■ **What the exercise asks**
What lines in the records below include the word "Determines"? Return each one.

BEGIN Dataset content

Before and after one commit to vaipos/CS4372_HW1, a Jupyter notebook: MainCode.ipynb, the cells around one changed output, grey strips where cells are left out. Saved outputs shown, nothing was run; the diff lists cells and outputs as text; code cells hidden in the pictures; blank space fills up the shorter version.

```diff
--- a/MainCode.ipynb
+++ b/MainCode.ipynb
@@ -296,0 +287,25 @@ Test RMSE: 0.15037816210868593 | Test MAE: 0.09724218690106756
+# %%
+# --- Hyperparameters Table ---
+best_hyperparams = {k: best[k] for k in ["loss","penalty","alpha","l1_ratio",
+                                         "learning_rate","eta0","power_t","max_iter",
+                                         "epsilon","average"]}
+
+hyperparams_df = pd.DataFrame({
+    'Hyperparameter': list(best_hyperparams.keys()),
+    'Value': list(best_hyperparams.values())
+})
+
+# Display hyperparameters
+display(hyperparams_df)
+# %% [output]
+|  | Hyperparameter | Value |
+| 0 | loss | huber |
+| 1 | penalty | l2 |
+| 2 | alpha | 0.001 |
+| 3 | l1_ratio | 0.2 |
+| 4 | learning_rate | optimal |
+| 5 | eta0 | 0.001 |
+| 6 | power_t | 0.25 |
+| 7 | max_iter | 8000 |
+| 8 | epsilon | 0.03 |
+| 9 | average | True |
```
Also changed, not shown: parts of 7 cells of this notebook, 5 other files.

END Dataset content
BEGIN Dataset content

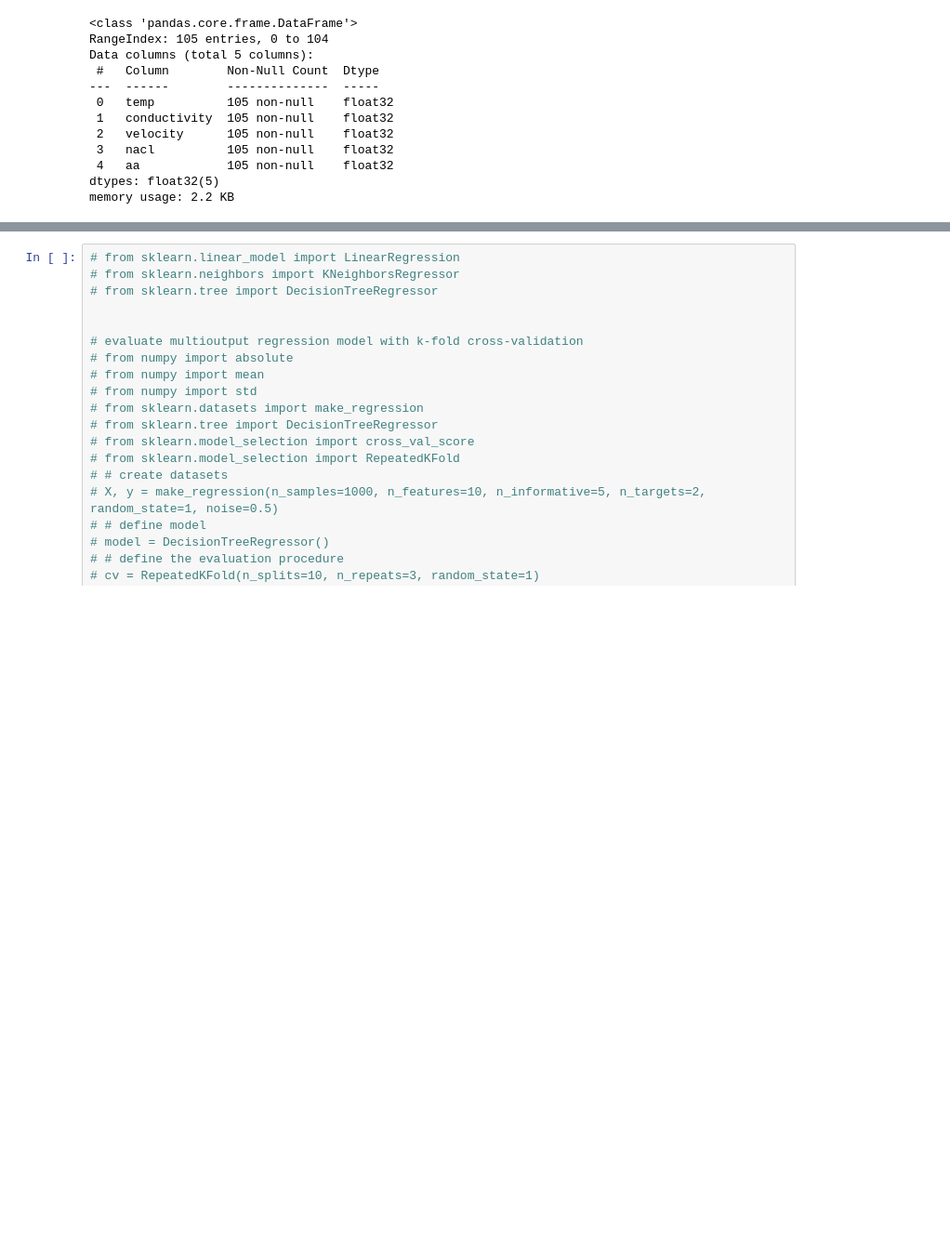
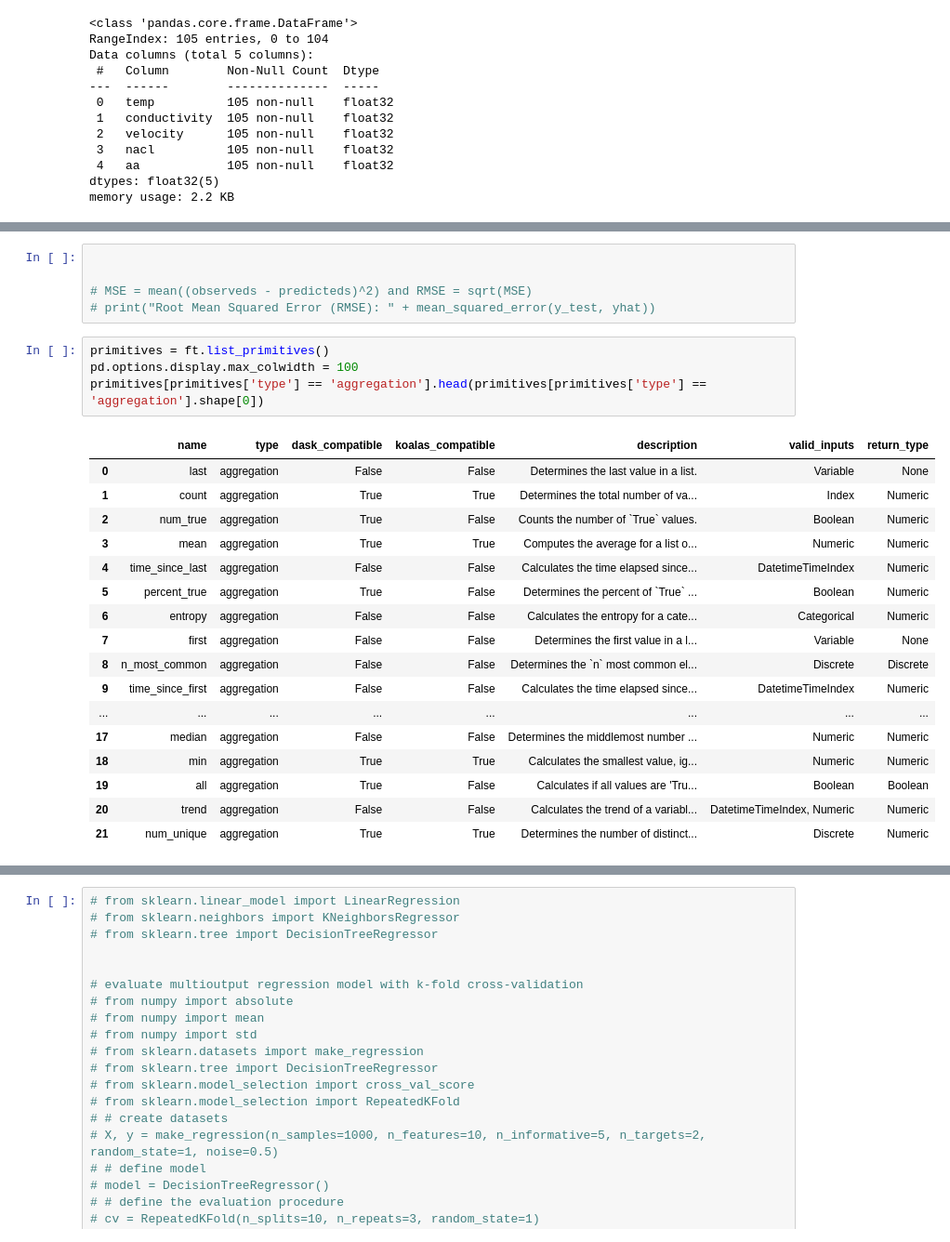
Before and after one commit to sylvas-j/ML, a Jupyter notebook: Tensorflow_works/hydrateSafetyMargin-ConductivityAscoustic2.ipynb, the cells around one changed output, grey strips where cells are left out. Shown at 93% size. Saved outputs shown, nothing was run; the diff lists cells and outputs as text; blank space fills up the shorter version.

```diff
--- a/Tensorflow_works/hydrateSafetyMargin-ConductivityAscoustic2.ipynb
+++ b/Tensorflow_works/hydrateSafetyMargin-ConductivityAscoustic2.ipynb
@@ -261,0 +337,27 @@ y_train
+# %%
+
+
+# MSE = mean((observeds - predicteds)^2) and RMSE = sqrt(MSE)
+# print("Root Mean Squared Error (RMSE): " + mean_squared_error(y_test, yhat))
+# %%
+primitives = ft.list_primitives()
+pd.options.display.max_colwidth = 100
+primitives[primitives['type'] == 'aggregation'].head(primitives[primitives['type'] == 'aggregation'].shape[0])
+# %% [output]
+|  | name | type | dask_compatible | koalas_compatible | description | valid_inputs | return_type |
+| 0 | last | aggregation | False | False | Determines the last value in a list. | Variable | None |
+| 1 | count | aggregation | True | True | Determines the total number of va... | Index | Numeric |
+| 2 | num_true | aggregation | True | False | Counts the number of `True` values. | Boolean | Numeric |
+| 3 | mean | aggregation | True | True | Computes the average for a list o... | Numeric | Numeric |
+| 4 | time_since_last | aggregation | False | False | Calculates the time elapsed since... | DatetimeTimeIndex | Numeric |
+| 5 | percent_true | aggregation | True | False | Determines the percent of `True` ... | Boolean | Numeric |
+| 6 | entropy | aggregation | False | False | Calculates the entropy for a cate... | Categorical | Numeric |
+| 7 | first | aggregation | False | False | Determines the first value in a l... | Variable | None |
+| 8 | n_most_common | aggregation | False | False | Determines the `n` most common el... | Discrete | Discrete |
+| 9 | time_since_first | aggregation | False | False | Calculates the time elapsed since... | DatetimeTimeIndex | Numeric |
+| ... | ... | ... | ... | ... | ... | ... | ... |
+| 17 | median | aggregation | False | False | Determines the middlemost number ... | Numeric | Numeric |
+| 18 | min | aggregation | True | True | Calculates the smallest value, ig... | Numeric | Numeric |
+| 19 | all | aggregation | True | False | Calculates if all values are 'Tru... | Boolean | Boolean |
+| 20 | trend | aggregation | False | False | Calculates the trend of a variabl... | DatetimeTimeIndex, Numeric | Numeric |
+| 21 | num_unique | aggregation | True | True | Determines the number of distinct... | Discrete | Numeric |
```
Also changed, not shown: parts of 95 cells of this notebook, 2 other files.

END Dataset content
BEGIN Dataset content

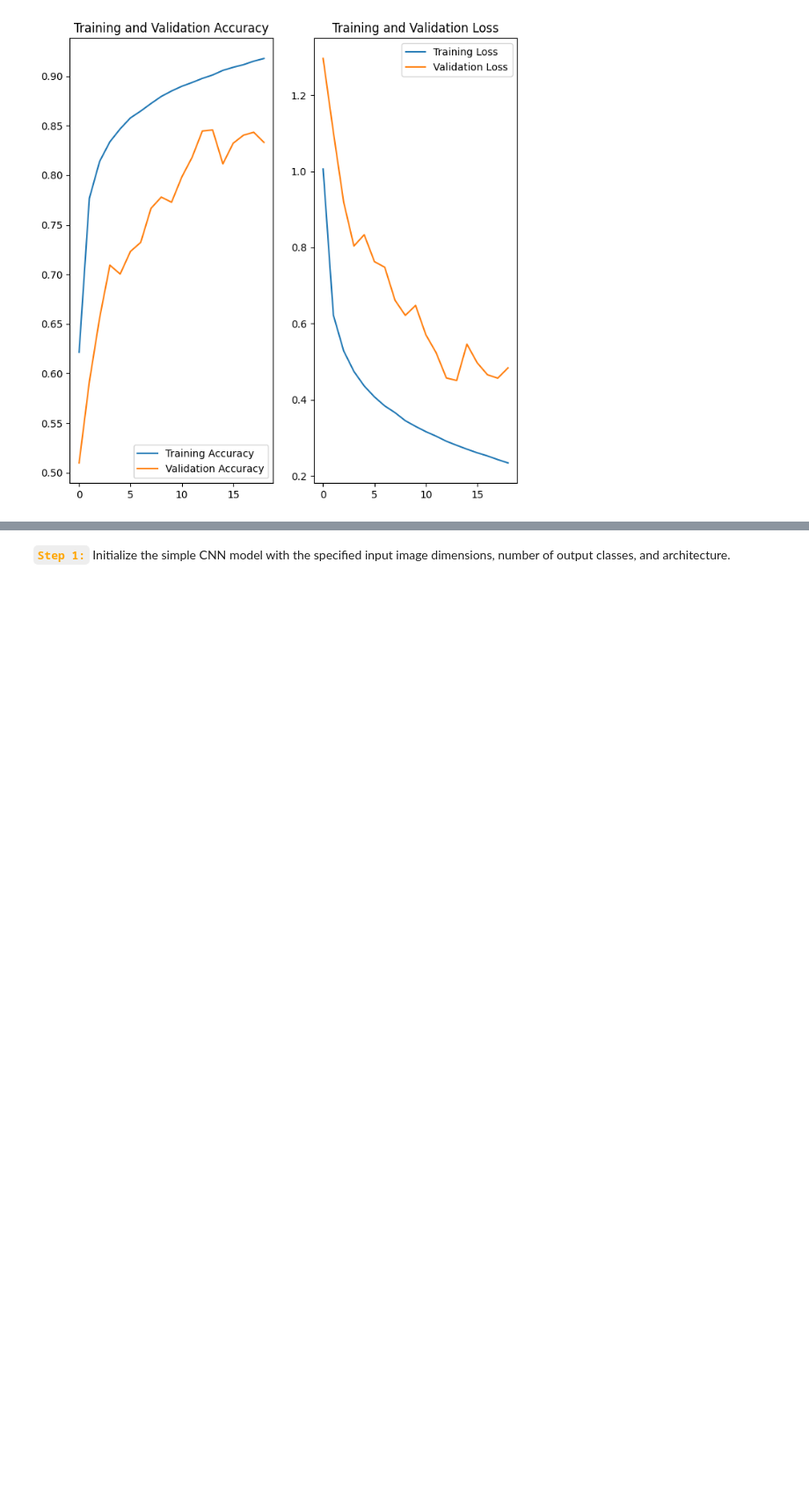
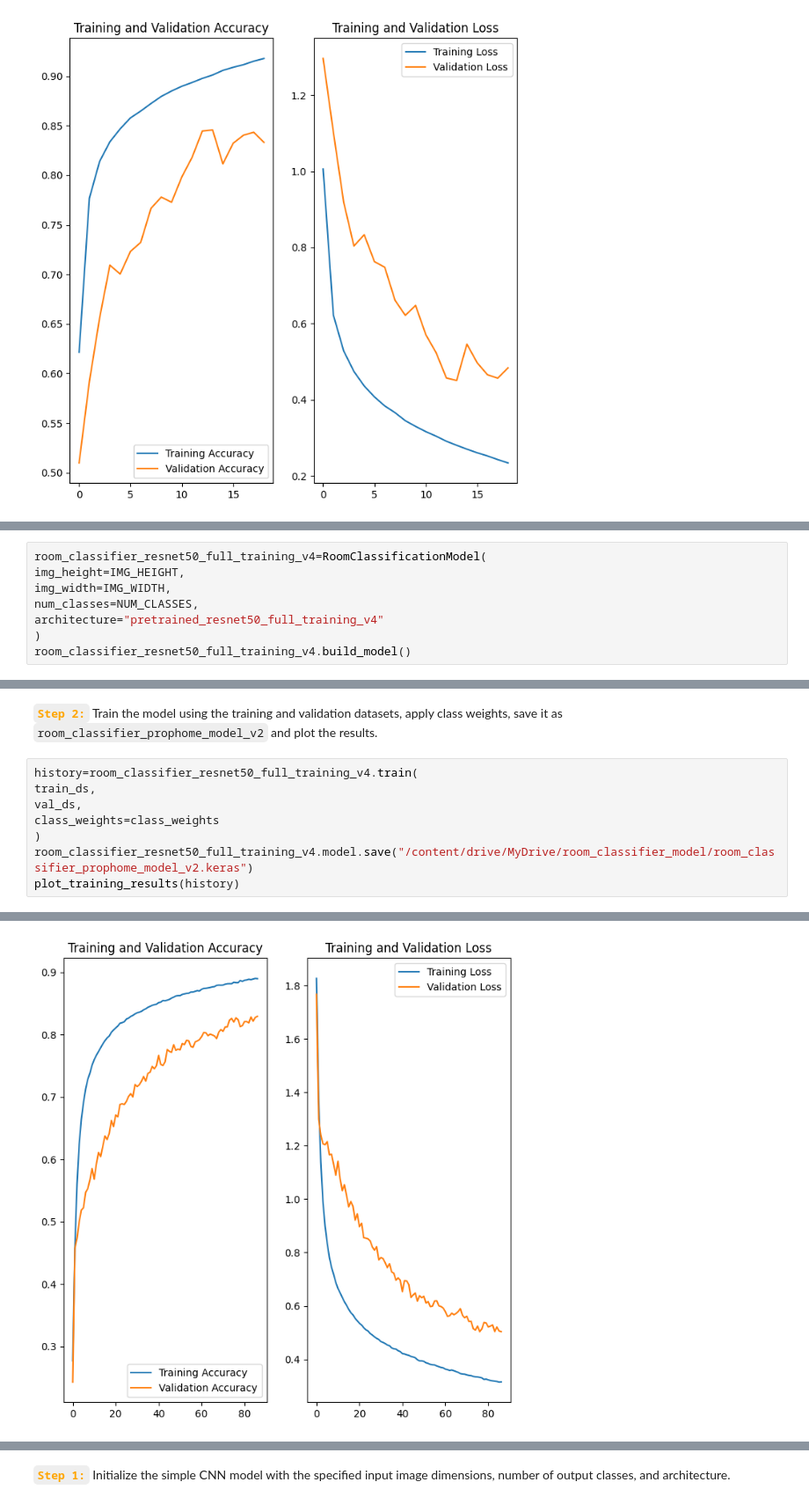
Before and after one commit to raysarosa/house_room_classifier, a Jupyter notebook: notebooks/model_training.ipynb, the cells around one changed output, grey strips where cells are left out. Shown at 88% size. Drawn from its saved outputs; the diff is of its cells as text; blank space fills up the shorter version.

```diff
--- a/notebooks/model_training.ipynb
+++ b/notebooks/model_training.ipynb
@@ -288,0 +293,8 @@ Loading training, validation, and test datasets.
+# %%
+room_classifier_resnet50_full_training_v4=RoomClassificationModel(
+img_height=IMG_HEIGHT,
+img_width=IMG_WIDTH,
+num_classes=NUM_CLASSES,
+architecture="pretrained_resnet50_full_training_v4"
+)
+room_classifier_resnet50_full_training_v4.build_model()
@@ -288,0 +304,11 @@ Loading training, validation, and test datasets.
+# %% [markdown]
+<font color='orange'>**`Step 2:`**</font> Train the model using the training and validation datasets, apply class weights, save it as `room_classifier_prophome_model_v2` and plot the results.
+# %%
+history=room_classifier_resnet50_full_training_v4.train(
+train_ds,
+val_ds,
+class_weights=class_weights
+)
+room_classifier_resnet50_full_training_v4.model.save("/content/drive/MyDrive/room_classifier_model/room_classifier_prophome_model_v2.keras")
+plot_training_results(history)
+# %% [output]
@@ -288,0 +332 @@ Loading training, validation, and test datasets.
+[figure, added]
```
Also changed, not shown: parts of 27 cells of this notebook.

END Dataset content

■ **Task output**
+| 0 | last | aggregation | False | False | Determines the last value in a list. | Variable | None |
+| 1 | count | aggregation | True | True | Determines the total number of va... | Index | Numeric |
+| 5 | percent_true | aggregation | True | False | Determines the percent of `True` ... | Boolean | Numeric |
+| 7 | first | aggregation | False | False | Determines the first value in a l... | Variable | None |
+| 8 | n_most_common | aggregation | False | False | Determines the `n` most common el... | Discrete | Discrete |
+| 17 | median | aggregation | False | False | Determines the middlemost number ... | Numeric | Numeric |
+| 21 | num_unique | aggregation | True | True | Determines the number of distinct... | Discrete | Numeric |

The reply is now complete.